Asking for money is serious. Along with being the recipient of others’ generosity, we understand and expect a certain measure of publicity and scrutiny. Hence, this public response.

And of course, if anyone who has donated to us either money or artwork, feels that in neglecting to disclose the fact that I shared this article (here it is again: a few weeks prior, I have somehow misrepresented us, or our cause, please let me know and I will rectify the situation immediately.

Fundamentally, on the issue of artists and giving, I can safely say that it is because Lee and I are artists that we understand exactly just how profound it is to have been offered and given art works in support of our home and pottery. Those who have offered us their work are fellow artists who, like us, put their entire lives into creating. We have been touched, moved and inspired by your generosity. Thank you.

Devastation, Loss, Hope–and a Plea for Help


Well.  We had wanted this next post to be all about the gorgeous work from our last firing–figures, whiskey cups, coffee mugs, and two of the most magnificent tsubo Lee has ever produced…


But instead, we have to talk to you about the oil spill.


More Details of the Oil Spill Here
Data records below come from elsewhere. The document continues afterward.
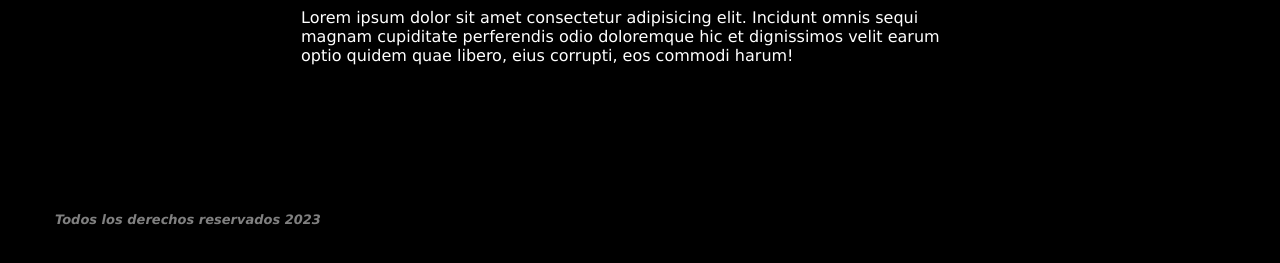
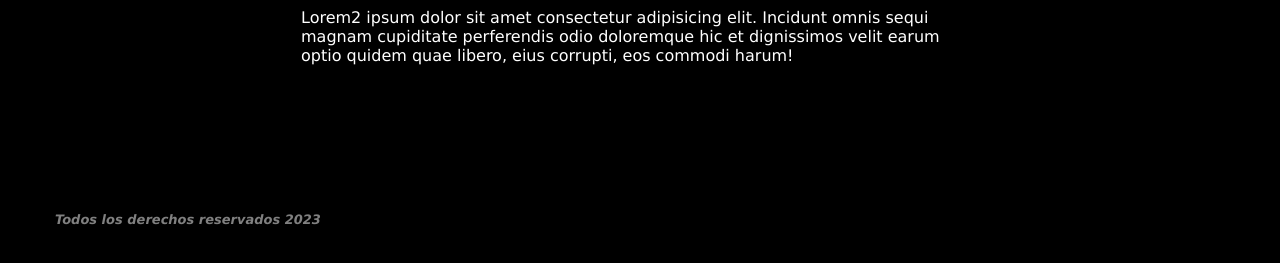
Before and after one commit to nataliafmontes/PreEntrega2Montes, a plain HTML site: page index.html in a window 1280 px wide. Shown: the part 103-366 px from the top of the page. Drawn offline with Linux system fonts and the light colour scheme.

Commit message:
pruebaindex

```diff
--- a/index.html
+++ b/index.html
@@ -32,7 +32,7 @@
     </header>
     <main>
                    <div class="divindex">
-                <p>Lorem ipsum dolor sit amet consectetur adipisicing elit. Incidunt omnis sequi magnam cupiditate perferendis odio doloremque hic et dignissimos velit earum optio quidem quae libero, eius corrupti, eos commodi harum!</p>
+                <p>Lorem2 ipsum dolor sit amet consectetur adipisicing elit. Incidunt omnis sequi magnam cupiditate perferendis odio doloremque hic et dignissimos velit earum optio quidem quae libero, eius corrupti, eos commodi harum!</p>
             </div>
 
 
```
A few days ago, we smelled something funny, and within a few minutes, we discovered that our exterior home heating oil tank had emptied into the land around our house, trickled down the hillside, and surrounded our beautiful 1-year old Anagama kiln–the kiln we have longed for for years, and have worked so hard to build over these past months–in a viscous, reeking bath of oil.


We immediately called the Irving Oil Company, as well as the New Brunswick department of the environment.  We knew the situation was not good, but we had no idea of the nightmare that would unfold.


Then we evacuated our family, and we are still in the throes of trying to remove all personal items from our home, which has been rendered uninhabitable.


It turns out that we are looking at a projected cost for cleanup of upwards of $200,000, just for the cost of removing contaminated soil and environmental cleanup.  And much more, if we factor in saving our house, and our kiln.


More Details of the Oil Spill Here 


The market value of our property is only about $40-50,000, and our yearly income from the work we do as artists, is, quite frankly, when faced with this kind of catastrophe, a joke.


We cannot walk away; we are legally obliged to pay all costs associated with cleanup.


We had no insurance, but even had we been insured, this kind of spill would not have been covered.


But!  We have lots of hope that we will someday be able to rebuild.  We are also very very lucky to have each other, family, and friends who are supporting us, in many different ways.


We also still have the Little River Anagama kiln in Carleton County, and despite it having been vandalized, we will be repairing that kiln, to fire in August, as was originally planned.


We are currently living in the old church where Lee and I started out in New Brunswick, and we are making the best of living at the church with 3 kids.  It’s going to be fun!


We do need your help, however.  We have started an IndieGogo campaign, and we need financial donations, big or small, to help begin the cleanup.  In exchange, we have set up some really fantastic perks, including e-books on the subject of pottery and parenting, as well as pottery pieces, and more.  


Please share the link widely with your friends, so that we can clean up the contamination, move our kids back home, and fire our beautiful kiln again.


Thank you so much.


Yolande, Lee, Horus, Treva & Felix





I’m having a hard time going to bed, although it’s getting late…We unpack our kiln tomorrow morning.  The past few days have been all about gardening, and long walks in the woods, and swimming.  It feels suddenly so much like summer.

The kids and I planted peas and onion sets, and we have prepared the garden beds for other crops.  (Oh, Horus looks quite grumpy here!  He hasn’t been, actually, for the most part!)

Down at the river, we picked some pussy willow.